WHAT YOU NEED TO DO:
Take the line with "MemberStatus[MemberStatusService]" and all lines after it, through the end of the records below, and repeat them exactly.
::: MATERIAL SUPPLIED
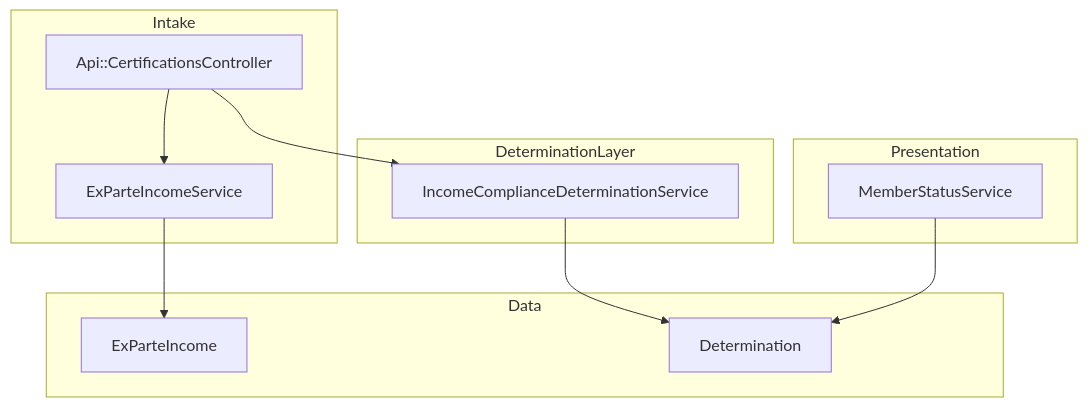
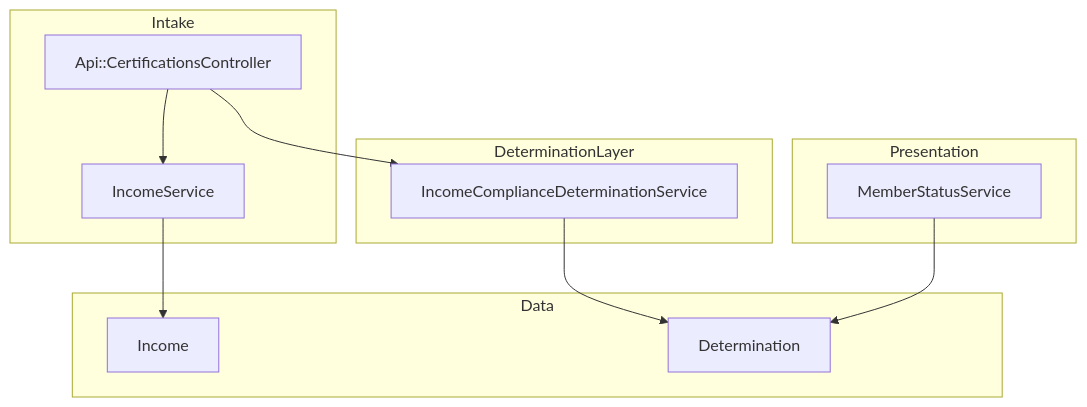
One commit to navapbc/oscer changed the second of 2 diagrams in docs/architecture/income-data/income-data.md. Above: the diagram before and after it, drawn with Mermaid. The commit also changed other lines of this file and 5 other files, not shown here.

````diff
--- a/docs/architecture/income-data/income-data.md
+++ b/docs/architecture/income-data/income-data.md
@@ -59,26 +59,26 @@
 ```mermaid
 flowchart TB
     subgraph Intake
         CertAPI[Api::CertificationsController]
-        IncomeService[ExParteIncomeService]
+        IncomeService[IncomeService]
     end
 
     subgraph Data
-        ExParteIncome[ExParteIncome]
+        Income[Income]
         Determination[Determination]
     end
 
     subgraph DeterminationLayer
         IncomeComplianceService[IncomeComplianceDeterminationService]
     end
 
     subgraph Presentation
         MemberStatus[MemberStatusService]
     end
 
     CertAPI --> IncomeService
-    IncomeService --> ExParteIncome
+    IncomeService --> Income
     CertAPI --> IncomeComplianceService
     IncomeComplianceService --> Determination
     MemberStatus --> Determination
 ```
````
::::::
YOUR RESPONSE:
         MemberStatus[MemberStatusService]
     end
 
     CertAPI --> IncomeService
-    IncomeService --> ExParteIncome
+    IncomeService --> Income
     CertAPI --> IncomeComplianceService
     IncomeComplianceService --> Determination
     MemberStatus --> Determination
 ```
````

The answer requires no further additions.